The back says: Pigtopia is a beautifully crafted tale about the unlikely friendship that develops between a lonely and angry adolescent girl, Holly, and Jack, an older man who is isolated from society due to his terrible physical deformities. What follows is the heartbreaking portrayal of their relationship, built around Jack’s obsession with the pigs he rears in secret and which Holly comes to share, and the eventual destruction of this secret world.
Narrated alternately by contrasting voices of Jack and Holly, Pigtopia is a story of violence and foreboding, but also one of compassion and the redemptive power of friendship.
I say: If there’s one thing I have a real problem with when it comes to literature, it’s books written in vernacular, or “dialect,” if you will. Although I understand why an author would want to use this, it’s just so hard for me to read.
Which is why Pigtopia was a slow start for me.
Jack, having not had much contact with the world outside his mother’s house, speaks with what can best be described as the language of a child. As the story progresses and his interaction with Holly gets more intense, his language improves and his parts get easier to read.
Also, I think I got used to it.
I read this in one sitting because it flows along nicely, with a little suspense here and there. I tend to like reading stories where I already know the end in advance, because I like finding out how they get there. Although Pigtopia does end badly, it wasn’t anywhere near anything that I could have imagined. I don't think I’m giving anything away by stating that is was disgusting and very disturbing.
In fact, there are a few parts of this story that turned my stomach.
They were just so unbelievable I think they turned the whole story into a travesty. It was hard enough for me to believe that Jack would be able to build his Pigtopia and manage to befriend Holly.

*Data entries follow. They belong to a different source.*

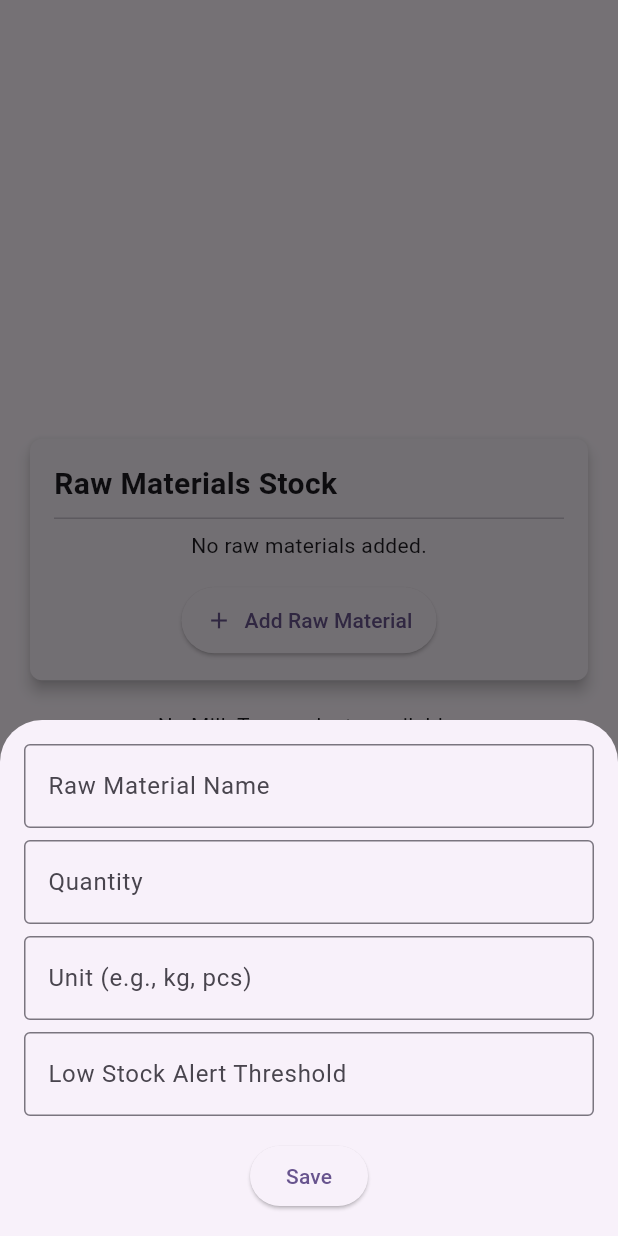
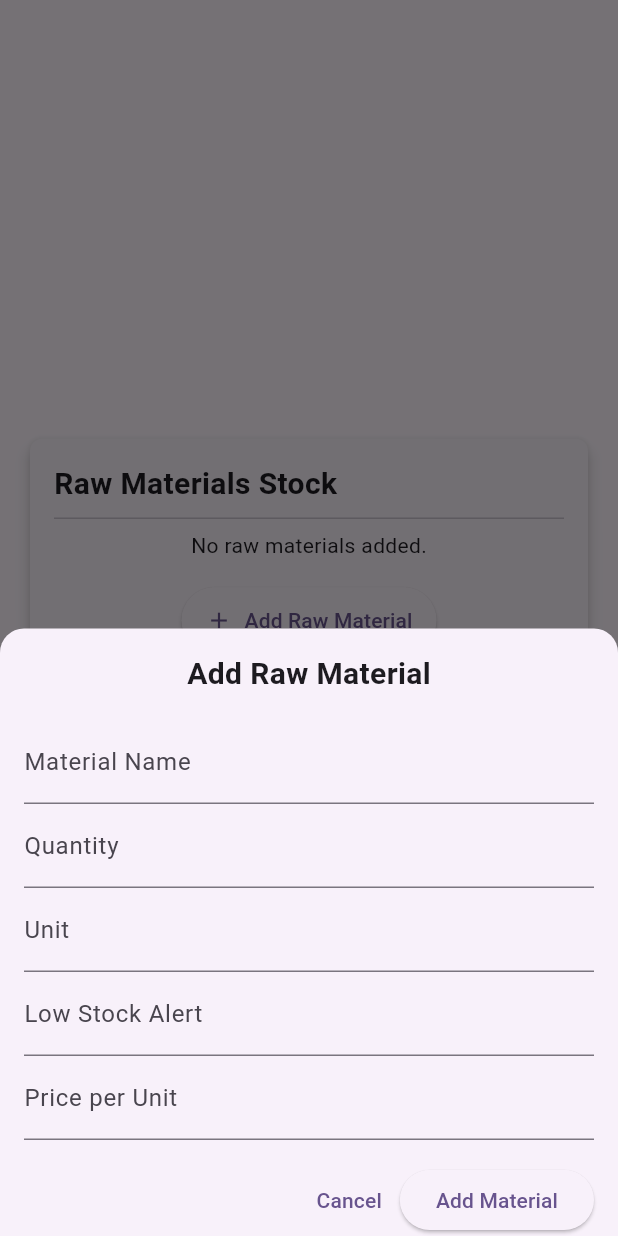
Before and after one commit to ivanlelis/itsa_v3, a Flutter app: the InvMgmt screen opened directly, item 2 of the bottom bar chosen, after a tap on "Add Raw Material", on a phone screen of 412 x 824 dp. Run offline on Flutter 3.47's test engine with Material 3 defaults, Android fonts, the phone set to English and light mode, and no system bars; our stand-ins replace cloud_firestore, confetti, firebase_auth, firebase_core, firebase_storage, fl_chart and 7 more; missing offline and left inert: flutter_polyline_points, scratcher; accounts and stored records are empty; project files that could hold a hidden picture were left out.

Commit message:
added price per unit
added price per unit

```diff
--- a/itsa_food_app/lib/widgets/raw_stock.dart
+++ b/itsa_food_app/lib/widgets/raw_stock.dart
@@ -11,11 +11,13 @@ class _RawStockState extends State<RawStock> {
   final _quantityController = TextEditingController();
   final _unitController = TextEditingController();
   final _lowStockAlertController = TextEditingController();
+  final _pricePerUnitController = TextEditingController(); // New controller
 
   String? _unitError;
   String? _lowStockAlertError;
   String? _nameError;
   String? _quantityError;
+  String? _pricePerUnitError; // New error message for price
 
   final List<String> allowedUnits = [
     'kg',
@@ -39,12 +41,14 @@ class _RawStockState extends State<RawStock> {
       _lowStockAlertError = null;
       _nameError = null;
       _quantityError = null;
+      _pricePerUnitError = null; // Reset price error
     });
 
     String name = _nameController.text;
     String unit = _unitController.text;
     int quantity = int.tryParse(_quantityController.text) ?? 0;
     double lowStockAlert = double.tryParse(_lowStockAlertController.text) ?? 0;
+    double pricePerUnit = double.tryParse(_pricePerUnitController.text) ?? -1;
 
     if (name.isEmpty) {
       _nameError = 'Required field';
@@ -58,11 +62,15 @@ class _RawStockState extends State<RawStock> {
     if (lowStockAlert <= 0) {
       _lowStockAlertError = 'Value must be greater than 0';
     }
+    if (pricePerUnit <= 0) {
+      _pricePerUnitError = 'Value must be greater than 0';
+    }
 
     return _nameError == null &&
         _quantityError == null &&
         _unitError == null &&
-        _lowStockAlertError == null;
+        _lowStockAlertError == null &&
+        _pricePerUnitError == null; // Include price validation
   }
 
   Future<void> addRawMaterial() async {
@@ -72,6 +80,8 @@ class _RawStockState extends State<RawStock> {
       String unit = _unitController.text;
       double lowStockAlert =
           double.tryParse(_lowStockAlertController.text) ?? 0;
+      double pricePerUnit =
+          double.tryParse(_pricePerUnitController.text) ?? 0; // Get price
 
       // Add to Firestore with document name as the material name
       await FirebaseFirestore.instance.collection('rawStock').doc(name).set({
@@ -79,6 +89,7 @@ class _RawStockState extends State<RawStock> {
         'quantity': quantity,
         'unit': unit,
         'stockAlert': lowStockAlert, // Store the decimal value
+        'pricePerUnit': pricePerUnit, // Save price per unit
       });
 
       // Clear the input fields
@@ -86,8 +97,7 @@ class _RawStockState extends State<RawStock> {
       _quantityController.clear();
       _unitController.clear();
       _lowStockAlertController.clear();
-
-      Navigator.pop(context); // Close the modal after adding
+      _pricePerUnitController.clear(); // Clear price field
     }
   }
 
@@ -174,72 +184,84 @@ class _RawStockState extends State<RawStock> {
     showModalBottomSheet(
       context: context,
       isScrollControlled: true,
+      shape: RoundedRectangleBorder(
+        borderRadius: BorderRadius.vertical(top: Radius.circular(16)),
+      ),
       builder: (BuildContext context) {
         return Padding(
           padding: EdgeInsets.only(
+            bottom: MediaQuery.of(context).viewInsets.bottom,
+            top: 16,
             left: 16,
             right: 16,
-            bottom: MediaQuery.of(context).viewInsets.bottom,
           ),
+          child: SingleChildScrollView(
             child: Column(
               mainAxisSize: MainAxisSize.min,
               children: [
+                Text(
+                  'Add Raw Material',
+                  style: TextStyle(fontSize: 20, fontWeight: FontWeight.bold),
+                ),
                 SizedBox(height: 16),
                 TextField(
                   controller: _nameController,
                   decoration: InputDecoration(
-                  labelText: 'Raw Material Name',
-                  border: OutlineInputBorder(),
+                    labelText: 'Material Name',
                     errorText: _nameError,
                   ),
                 ),
-              SizedBox(height: 8),
                 TextField(
                   controller: _quantityController,
-                keyboardType: TextInputType.number,
                   decoration: InputDecoration(
                     labelText: 'Quantity',
-                  border: OutlineInputBorder(),
                     errorText: _quantityError,
                   ),
+                  keyboardType: TextInputType.number,
                 ),
-              SizedBox(height: 8),
                 TextField(
                   controller: _unitController,
                   decoration: InputDecoration(
-                  labelText: 'Unit (e.g., kg, pcs)',
-                  border: OutlineInputBorder(),
+                    labelText: 'Unit',
                     errorText: _unitError,
                   ),
                 ),
-              SizedBox(height: 8),
                 TextField(
                   controller: _lowStockAlertController,
-                keyboardType: TextInputType.number,
                   decoration: InputDecoration(
-                  labelText: 'Low Stock Alert Threshold',
-                  border: OutlineInputBorder(),
+                    labelText: 'Low Stock Alert',
                     errorText: _lowStockAlertError,
                   ),
+                  keyboardType: TextInputType.number,
+                ),
+                TextField(
+                  controller:
+                      _pricePerUnitController, // New controller for Price per Unit
+                  decoration: InputDecoration(
+                    labelText: 'Price per Unit',
+                    errorText: _pricePerUnitError,
+                  ),
+                  keyboardType: TextInputType.numberWithOptions(decimal: true),
                 ),
                 SizedBox(height: 16),
+                Row(
+                  mainAxisAlignment: MainAxisAlignment.end,
+                  children: [
+                    TextButton(
+                      onPressed: () => Navigator.pop(context),
+                      child: Text('Cancel'),
+                    ),
                     ElevatedButton(
                       onPressed: () {
-                  setState(() {
-                    validateInput();
-                  });
-
-                  if (_nameError == null &&
-                      _quantityError == null &&
-                      _unitError == null &&
-                      _lowStockAlertError == null) {
                         addRawMaterial();
-                  }
+                        Navigator.pop(context);
                       },
-                child: Text('Save'),
+                      child: Text('Add Material'),
                     ),
-              SizedBox(height: 16),
                   ],
+                ),
+              ],
+            ),
           ),
         );
       },
```
Lines whose indentation alone changed are shown as unchanged.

And then once having resigned to that idea, Fitzgerald just took it all too far.
Just way too far.
If it weren’t for these parts I would have liked the book a lot more, but alas, it is what it is.
Oh, I suppose I’m meant to say something about the moral of the story, which is (if you didn’t figure it out but reading the short summary above) that it’s the inside that matters, people can be cruel because of fear and/or ignorance, and everyone needs a good friend.
Although with friends like Holly I wonder if I wouldn’t rather be alone…